To lead your organization into its ideal future, you’ll need to create the space for open, honest conversations so you can harvest wisdom from your people and learn from the pandemic. Here are three related leadership practices to help you move beyond simply a return to normal.
Declare yourselves. This is a practice I picked up from Doug Conant, former CEO of Campbell Soup Company. In his book, TouchPoints, Conant advises leaders to openly share “why you choose to lead and the code you choose to live by.” I suggest extending a version of this challenge to everyone in your workforce and making it more granular. During these past several months, each of us has had the chance to learn what motivates us and how we can be happiest and most productive (or not). Create a forum for team members to share their insights, and use these insights to inform elements of your workplace, such as space configurations, work schedules, norms, and practices.
You might discover that your cool open floor plan wasn’t universally loved, but no one wanted to be the first to say so. Or it could turn out that a lot of people think the features of your online meeting platform make it preferable to in-person gatherings. Maybe you’ll realize that your employees’ primary passion is their kids, not next quarter’s marketing campaign. This feedback is invaluable to understanding how team members can best work together. Adam Segal, CEO of workplace experience design company Cove, said recently in the New York Times, “I think the future is actually having to manage people.” To do that, you must get to know workers as multifaceted human beings. Asking them to declare themselves is a brave first step.
Make the highest, best use of everyone’s time. This is a phrase I heard frequently from Russ Eisenstat when he led the Center for Higher Ambition Leadership. He used this concept as a guide for effectively aligning people with tasks. What would your organization be like if everyone felt they were working at their peak in terms of creating not just corporate value but also personal and professional growth?
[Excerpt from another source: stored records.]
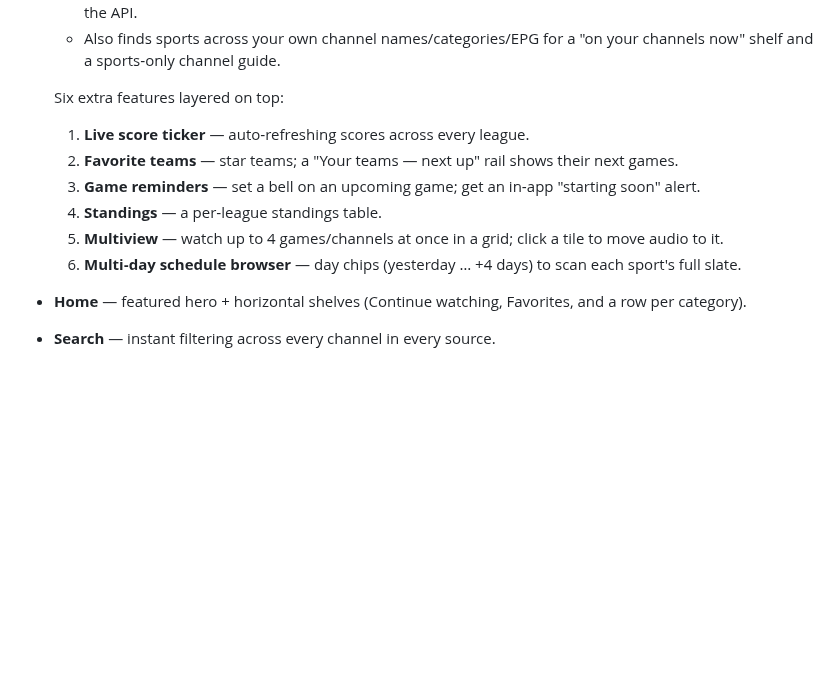
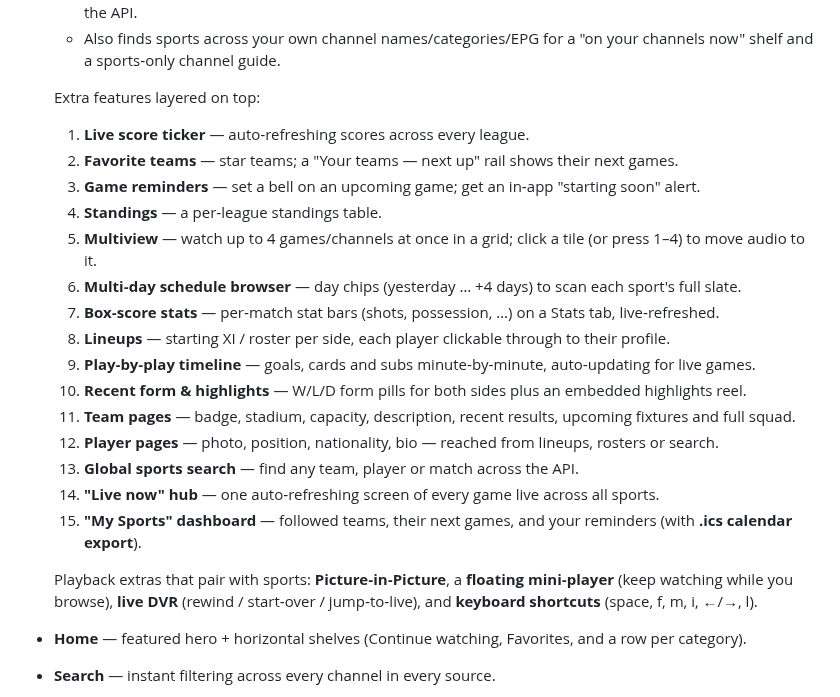
Before and after one commit to brenyade/IPTV, a Markdown page: README.md, the part around one of its changes. Rendered like a GitHub page; blank space fills up the shorter version.

```diff
--- a/README.md
+++ b/README.md
@@ -80,13 +81,26 @@ https://iptv-org.github.io/iptv/categories/news.m3u
   - Also finds sports across your own channel names/categories/EPG for a "on your
     channels now" shelf and a sports‑only channel guide.
 
-  Six extra features layered on top:
+  Extra features layered on top:
   1. **Live score ticker** — auto‑refreshing scores across every league.
   2. **Favorite teams** — star teams; a "Your teams — next up" rail shows their next games.
   3. **Game reminders** — set a bell on an upcoming game; get an in‑app "starting soon" alert.
   4. **Standings** — a per‑league standings table.
-  5. **Multiview** — watch up to 4 games/channels at once in a grid; click a tile to move audio to it.
+  5. **Multiview** — watch up to 4 games/channels at once in a grid; click a tile (or press 1–4) to move audio to it.
   6. **Multi‑day schedule browser** — day chips (yesterday … +4 days) to scan each sport's full slate.
+  7. **Box‑score stats** — per‑match stat bars (shots, possession, …) on a Stats tab, live‑refreshed.
+  8. **Lineups** — starting XI / roster per side, each player clickable through to their profile.
+  9. **Play‑by‑play timeline** — goals, cards and subs minute‑by‑minute, auto‑updating for live games.
+  10. **Recent form & highlights** — W/L/D form pills for both sides plus an embedded highlights reel.
+  11. **Team pages** — badge, stadium, capacity, description, recent results, upcoming fixtures and full squad.
+  12. **Player pages** — photo, position, nationality, bio — reached from lineups, rosters or search.
+  13. **Global sports search** — find any team, player or match across the API.
+  14. **"Live now" hub** — one auto‑refreshing screen of every game live across all sports.
+  15. **"My Sports" dashboard** — followed teams, their next games, and your reminders (with **.ics calendar export**).
+
+  Playback extras that pair with sports: **Picture‑in‑Picture**, a **floating mini‑player** (keep watching
+  while you browse), **live DVR** (rewind / start‑over / jump‑to‑live), and **keyboard shortcuts**
+  (space, f, m, i, ←/→, l).
 - **Home** — featured hero + horizontal shelves (Continue watching, Favorites, and a
   row per category).
 - **Search** — instant filtering across every channel in every source.
```
Also changed, not shown: other parts of README.md (+2 -1 lines), docs/game-timeline.png (added), docs/team.png (added), 14 other files.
How would it be if everyone were that deeply engaged?
To get a sense of how you’d achieve that, ask each person to create two pie charts. The first should show how they currently spend their time at work. The second should show how they would ideally spend their time. The design exercise is to then create as much alignment as possible between the two charts. In some cases, it will mean shifting tasks; in others, it will require revamping how work is accomplished. Don’t be surprised if some meetings disappear as a result of this exercise or if you find out that your self-service workflow management portal frustrates more people than you realize. In every case, this exercise can ignite imaginations, unlock potential, cut waste, and drive improvement.
Give everyone a shot at life balance. Ricardo Semler, CEO of Brazilian manufacturing company Semco, often says, “People have learned to work on Sunday evening, but haven’t learned to go to the movies on Tuesday afternoon.” For many, working through the pandemic has erased the boundaries between home and office. It’s easier than ever to be always on — and to feel guilty about claiming personal time. COVID-19 has shown that life can be unexpectedly cut short and yet has exacerbated the burnout problem that already existed.
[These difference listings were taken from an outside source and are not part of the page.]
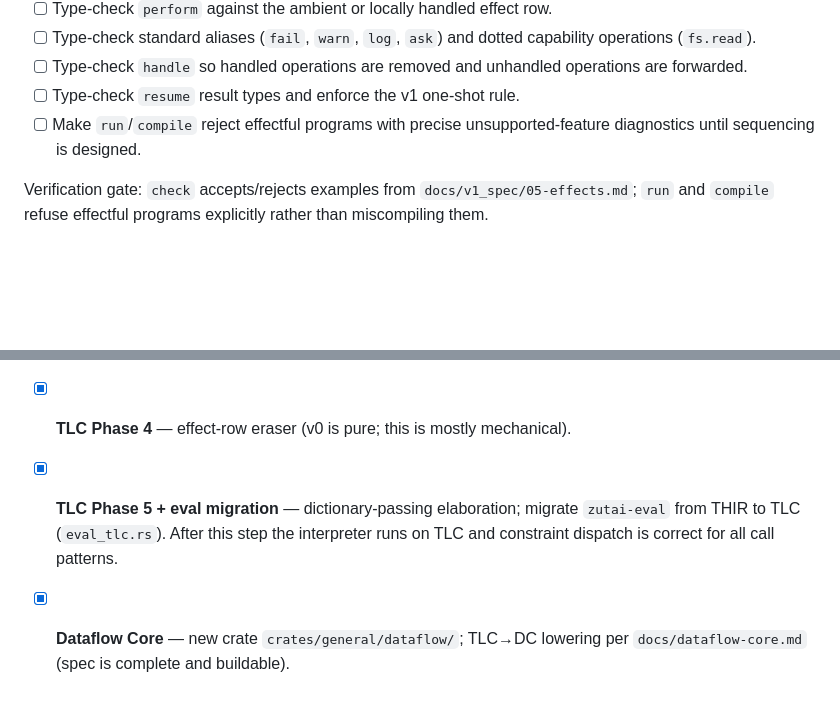
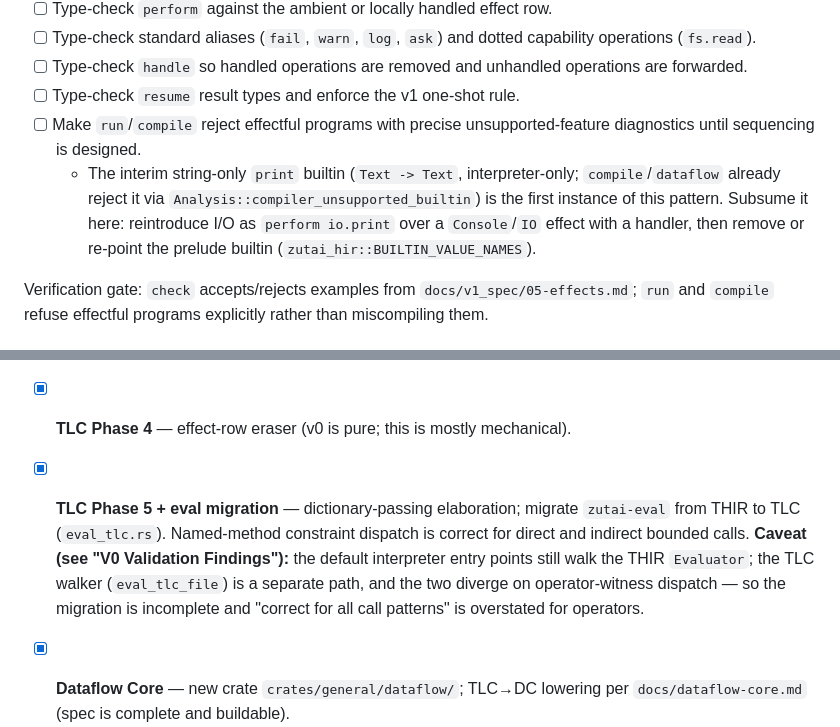
Before and after one commit to iceice666/zutai, a Markdown page: docs/PROGRESS.md, 2 parts joined by grey strips. Rendered like a GitHub page; blank space fills up the shorter version.

```diff
--- a/docs/PROGRESS.md
+++ b/docs/PROGRESS.md
@@ -266,6 +282,7 @@ Goal: type-check algebraic effects while refusing execution/compilation until or
 - [ ] Type-check `handle` so handled operations are removed and unhandled operations are forwarded.
 - [ ] Type-check `resume` result types and enforce the v1 one-shot rule.
 - [ ] Make `run`/`compile` reject effectful programs with precise unsupported-feature diagnostics until sequencing is designed.
+  - The interim string-only `print` builtin (`Text -> Text`, interpreter-only; `compile`/`dataflow` already reject it via `Analysis::compiler_unsupported_builtin`) is the first instance of this pattern. Subsume it here: reintroduce I/O as `perform io.print` over a `Console`/`IO` effect with a handler, then remove or re-point the prelude builtin (`zutai_hir::BUILTIN_VALUE_NAMES`).
 
 Verification gate: `check` accepts/rejects examples from `docs/v1_spec/05-effects.md`; `run` and `compile` refuse effectful programs explicitly rather than miscompiling them.
 
@@ -313,7 +330,7 @@ Recommended initial policy:
 - [x] **Finish THIR** — complete (lambda, match, optional access, HM polymorphism, constraints/witnesses).
 - [x] **TLC Phase 3** — row kind + `RVar`; capture-avoiding `subst`; open-record/union lowering.
 - [x] **TLC Phase 4** — effect-row eraser (v0 is pure; this is mostly mechanical).
-- [x] **TLC Phase 5 + eval migration** — dictionary-passing elaboration; migrate `zutai-eval` from THIR to TLC (`eval_tlc.rs`). After this step the interpreter runs on TLC and constraint dispatch is correct for all call patterns.
+- [x] **TLC Phase 5 + eval migration** — dictionary-passing elaboration; migrate `zutai-eval` from THIR to TLC (`eval_tlc.rs`). Named-method constraint dispatch is correct for direct and indirect bounded calls. **Caveat (see "V0 Validation Findings"):** the default interpreter entry points still walk the THIR `Evaluator`; the TLC walker (`eval_tlc_file`) is a separate path, and the two diverge on operator-witness dispatch — so the migration is incomplete and "correct for all call patterns" is overstated for operators.
 - [x] **Dataflow Core** — new crate `crates/general/dataflow/`; TLC→DC lowering per `docs/dataflow-core.md` (spec is complete and buildable).
 - [x] **ANF lowering** — new crate `crates/general/anf/`; write `docs/anf.md` first; SCC analysis, topological sort, let/letrec introduction.
 - [x] **SSA + LLVM IR** — new crates `crates/general/ssa/` and `crates/general/codegen/`; basic-block lowering; LLVM IR text emission (v0 uses i64 universal representation, no inkwell/llvm-sys dependency).
```
Also changed, not shown: other parts of docs/PROGRESS.md (+16 -0 lines).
COVID-19 has handed executives in legacy organizations the closest thing they’ll ever get to a blank sheet of paper for rewriting workplace norms and expectations.
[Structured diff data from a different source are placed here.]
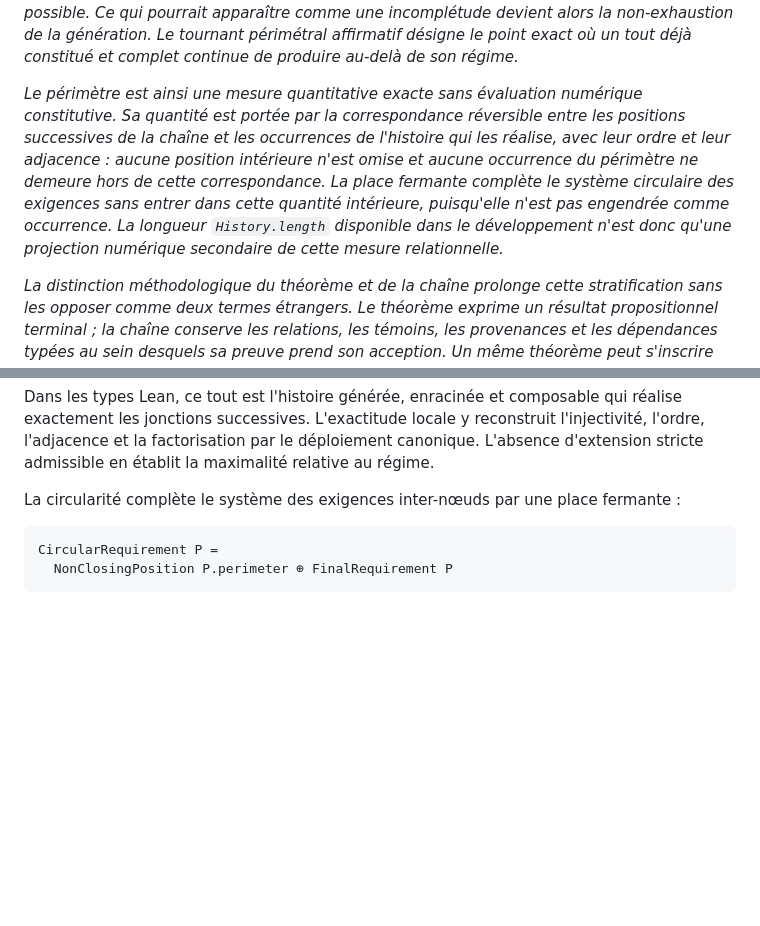
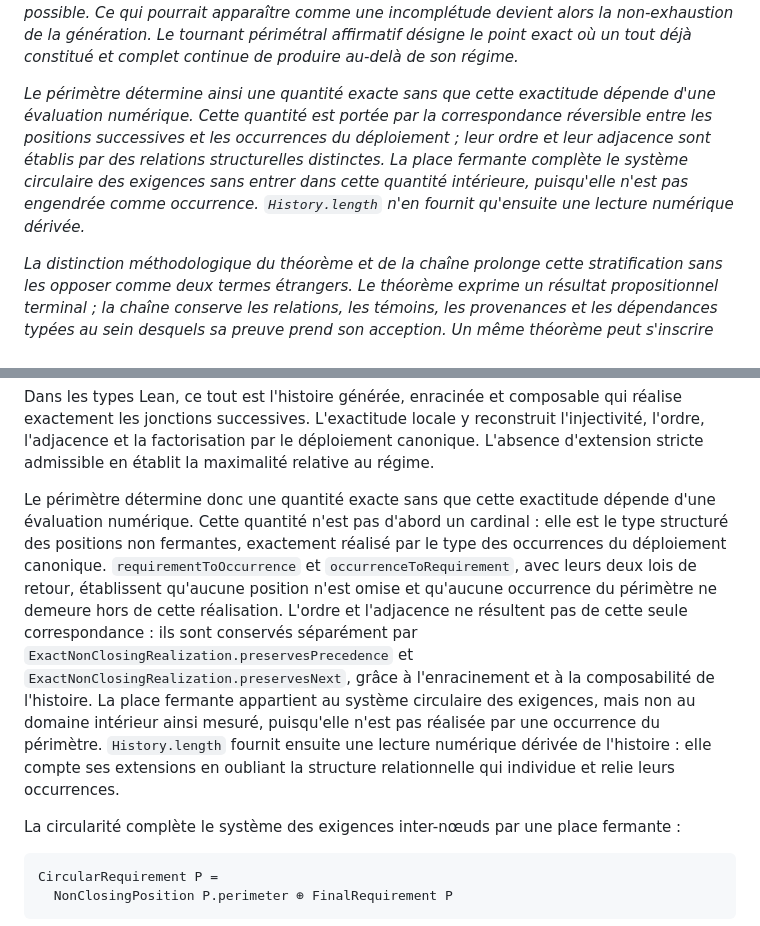
Before and after one commit to JohnDoe-collab-stack/relational-perimeter, a Markdown page: docs/relations-primitives-constitution-perimetre.fr.md, 2 parts joined by grey strips. Rendered like a GitHub page; blank space fills up the shorter version.

```diff
--- a/docs/relations-primitives-constitution-perimetre.fr.md
+++ b/docs/relations-primitives-constitution-perimetre.fr.md
@@ -32,16 +32,14 @@ non-exhaustion de la génération. Le tournant périmétral affirmatif désigne
 point exact où un tout déjà constitué et complet continue de produire au-delà
 de son régime.*
 
-*Le périmètre est ainsi une mesure quantitative exacte sans évaluation
-numérique constitutive. Sa quantité est portée par la correspondance réversible
-entre les positions successives de la chaîne et les occurrences de l'histoire
-qui les réalise, avec leur ordre et leur adjacence : aucune position intérieure
-n'est omise et aucune occurrence du périmètre ne demeure hors de cette
-correspondance. La place fermante complète le système circulaire des exigences
-sans entrer dans cette quantité intérieure, puisqu'elle n'est pas engendrée
-comme occurrence. La longueur `History.length` disponible dans le développement
-n'est donc qu'une projection numérique secondaire de cette mesure
-relationnelle.*
+*Le périmètre détermine ainsi une quantité exacte sans que cette exactitude
+dépende d'une évaluation numérique. Cette quantité est portée par la
+correspondance réversible entre les positions successives et les occurrences du
+déploiement ; leur ordre et leur adjacence sont établis par des relations
+structurelles distinctes. La place fermante complète le système circulaire des
+exigences sans entrer dans cette quantité intérieure, puisqu'elle n'est pas
+engendrée comme occurrence. `History.length` n'en fournit qu'ensuite une lecture
+numérique dérivée.*
 
 *La distinction méthodologique du théorème et de la chaîne prolonge cette
 stratification sans les opposer comme deux termes étrangers. Le théorème
@@ -196,6 +194,22 @@ qui réalise exactement les jonctions successives. L'exactitude locale y
 reconstruit l'injectivité, l'ordre, l'adjacence et la factorisation par le
 déploiement canonique. L'absence d'extension stricte admissible en établit la
 maximalité relative au régime.
+
+Le périmètre détermine donc une quantité exacte sans que cette exactitude
+dépende d'une évaluation numérique. Cette quantité n'est pas d'abord un
+cardinal : elle est le type structuré des positions non fermantes, exactement
+réalisé par le type des occurrences du déploiement canonique.
+`requirementToOccurrence` et `occurrenceToRequirement`, avec leurs deux lois de
+retour, établissent qu'aucune position n'est omise et qu'aucune occurrence du
+périmètre ne demeure hors de cette réalisation. L'ordre et l'adjacence ne
+résultent pas de cette seule correspondance : ils sont conservés séparément par
+`ExactNonClosingRealization.preservesPrecedence` et
+`ExactNonClosingRealization.preservesNext`, grâce à l'enracinement et à la
+composabilité de l'histoire. La place fermante appartient au système circulaire
+des exigences, mais non au domaine intérieur ainsi mesuré, puisqu'elle n'est
+pas réalisée par une occurrence du périmètre. `History.length` fournit ensuite
+une lecture numérique dérivée de l'histoire : elle compte ses extensions en
+oubliant la structure relationnelle qui individue et relie leurs occurrences.
 
 La circularité complète le système des exigences inter-nœuds par une place
 fermante :
```
Also changed, not shown: README.md (+7 -8 lines), docs/primitive-relations-and-perimeter-constitution.en.md (+24 -8 lines).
Solutions might include integrating personal goals into KPIs, declaring meeting-free days, discouraging evening emails, and, yes, offering work-from-home flexibility. Whatever the particular tactics, the underlying commitment from leaders should be to help everyone in the organization have a fulfilling personal and professional life. As executive coach Dain Dunston told me, “Banish ‘work–life balance,’ where work and life are somehow separate and work always comes first. It’s about life balance.” The way to help people give their best at work is to help them live their best lives.
The reason organizations exist is because some endeavors can only be achieved by people working together. Humans are a social species, and being part of a great team drives satisfaction at work. When an organization serves its people, those people can better serve the organization and its customers. As a leader, you need the wisdom to work with these fundamental truths rather than against them.
The coronavirus pandemic will be remembered as a dark time. Suffering has been great. Yet it can also be remembered as a period of reflection and reinvention. Now — as progress is being made with vaccines and we can see a glimmer of the post-pandemic future on the horizon — it’s the time for you to accelerate into that brighter, more positive “next.” If you do, things could be amazing.